Do you have a certain friend who you always ask for help when you find something wrong with your car?  One of those guys or girls who seems to be able to identify the noises your car is making, or the fluids it is leaking and help you decide if it’s time to head to the shop?  If you don’t, or if that person has led you astray in the past, this blog is for you!  Many of the things that go wrong on your vehicle can be fixed, or even prevented with simple tools, a willingness to get some grease on your hands and the know-how.  The tools and grease are up to you, but we can help with the know-how (and recommend some great tools)!

Leaking Gasket

This week we’re talking about gaskets.  Your vehicle’s engine and drive train have a wide variety of gaskets to help keep oils and fluids where they should be.  In order to make maintenance and assembly possible, your vehicle’s drive train is made up of multiple parts screwed, bolted and clipped together.  These parts can be made of different metals or plastics and need to be coupled together to form a fluid tight seal.  It would be incredibly costly to make all of these parts smooth enough, flat enough and at the proper angles to form a leak tight seal on their own.  Think about putting two coffee mugs mouth to mouth and expecting them to form a leak tight seal.

The easy and inexpensive solution is to add a gasket in between the two pieces you are bolting together that can fill the imperfections in your parts and make a leak tight seal.  Gaskets can be made out of many different materials like felt, rubber, neoprene, and even cork or copper.  What the gasket is made from depends on the temperatures, pressures and fluids it will be trying to retain.

Fixing an Oil Leak

Usually gaskets do not fail completely or catastrophically, but over time develop a larger problem.  Mechanics often will refer to gaskets in different stages of failure:

Stages of Gasket Failure:

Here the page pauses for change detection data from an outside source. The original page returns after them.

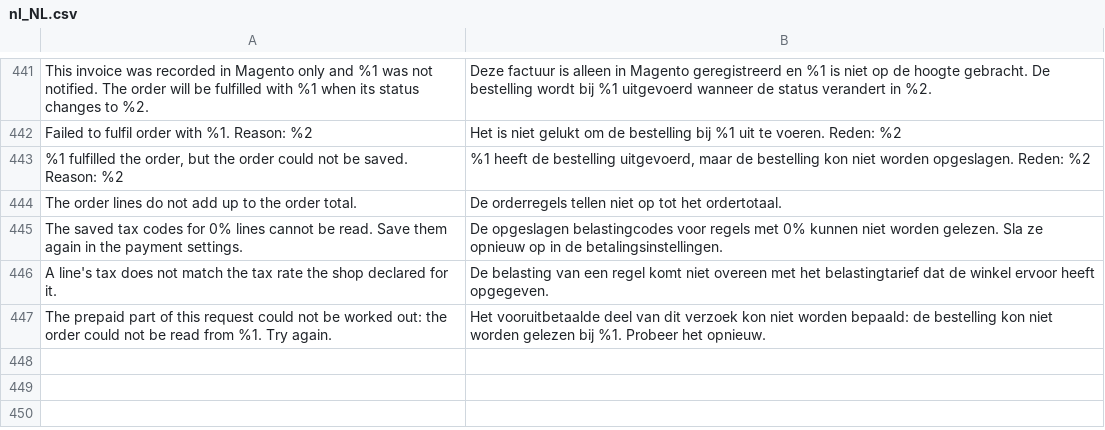
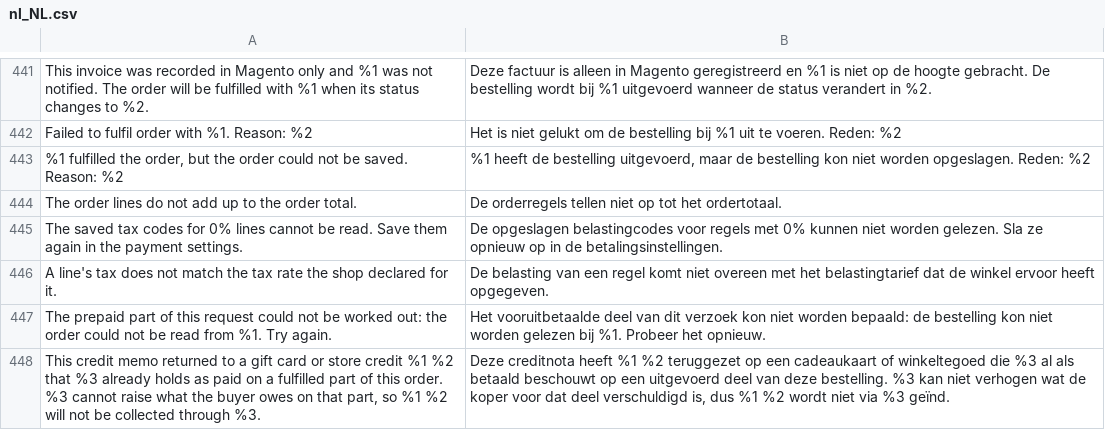
Before and after one commit to two-inc/magento-plugin, a CSV file: i18n/nl_NL.csv, drawn as a sheet; only a part is shown, gaps mark what is left out.

```diff
--- a/i18n/nl_NL.csv
+++ b/i18n/nl_NL.csv
@@ -447 +447,2 @@
 "The prepaid part of this request could not be worked out: the order could not be read from %1. Try again.","Het vooruitbetaalde deel van dit verzoek kon niet worden bepaald: de bestelling kon niet worden gelezen bij %1. Probeer het opnieuw."
+"This credit memo returned to a gift card or store credit %1 %2 that %3 already holds as paid on a fulfilled part of this order. %3 cannot raise what the buyer owes on that part, so %1 %2 will not be collected through %3.","Deze creditnota heeft %1 %2 teruggezet op een cadeaukaart of winkeltegoed die %3 al als betaald beschouwt op een uitgevoerd deel van deze bestelling. %3 kan niet verhogen wat de koper voor dat deel verschuldigd is, dus %1 %2 wordt niet via %3 geïnd."
```
Also changed, not shown: i18n/es_ES.csv, i18n/nb_NO.csv, 7 other files.
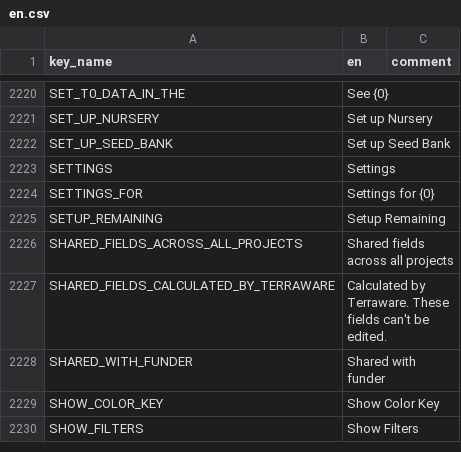
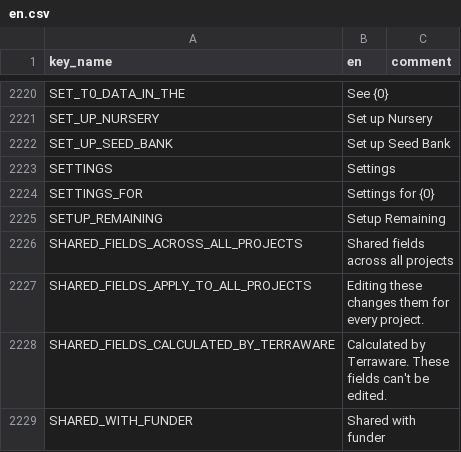
Before and after one commit to terraware/terraware-web, a CSV file: src/strings/csv/en.csv, drawn as a sheet; only a part is shown, gaps mark what is left out; the shorter side is filled out with more unchanged rows; the diff names each change by its address in the sheet, - before the commit and + after, or states it on an @@ line.

```diff
--- a/src/strings/csv/en.csv
+++ b/src/strings/csv/en.csv
+row 2227: SHARED_FIELDS_APPLY_TO_ALL_PROJECTS | Editing these changes them for every project.
```
Also changed, not shown: src/strings/csv/es.csv, src/strings/csv/fr.csv, 2 other files.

  1. Weeping: Areas around the gasket are discolored and may have small amounts of deposits.  It’s time to come up with a plan on how to fix this problem.
  2. Seeping: There is a small amount of fluid bypassing the gasket, but not enough to leave spots under the vehicle or cause significant fluid loss.  Now would be a good to fix the problem to avoid future problems.
  3. Leaking: There is a significant amount of fluid bypassing the gasket leaving spots under your vehicle and dropping fluid levels.  You should fix the problem immediately to avoid more expensive repairs.

Although gaskets are a very simple solution, over time they will wear out faster than the components they are sealing between.   They are constantly in the harsh environment of abrasive or corrosive fluids, temperature fluctuations and vibrations, which will cause leaks over time.  This can be caused from the gasket shrinking or changing shape over time.

BlueDevil Oil Stop Leak

An easy way to return the gasket to its original shape and size is to use BlueDevil Oil Stop Leak.  Adding BlueDevil Oil Stop Leak to the oil in your vehicle will allow it to circulate as you drive.  BlueDevil Oil Stop Leak will absorb into the gasket to soften it and return it to its original shape and size sealing the leak as you drive.  Use BlueDevil Oil Stop Leak to stop leaks in your engine, or in your axles.  To seal transmissions and transfer cases, use BlueDevil Transmission Sealer.

Adding BlueDevil Oil Stop Leak or Transmission Sealer to a seeping or even leaking seal can extend the life of the gasket, avoiding costly repairs.

BlueDevil Oil Stop Leak

Purchase BlueDevil Oil Stop Leak directly from the manufacturer here.

You can also Pick up any of BlueDevil’s leak sealers at your local auto parts stores like:

  • NAPA
  • Pep Boys
  • Car Quest Auto Parts
  • Bennett Auto Supply
  • O’Reilly Auto Parts
  • AutoZone
  • Prime Automotive
  • Advance Auto Parts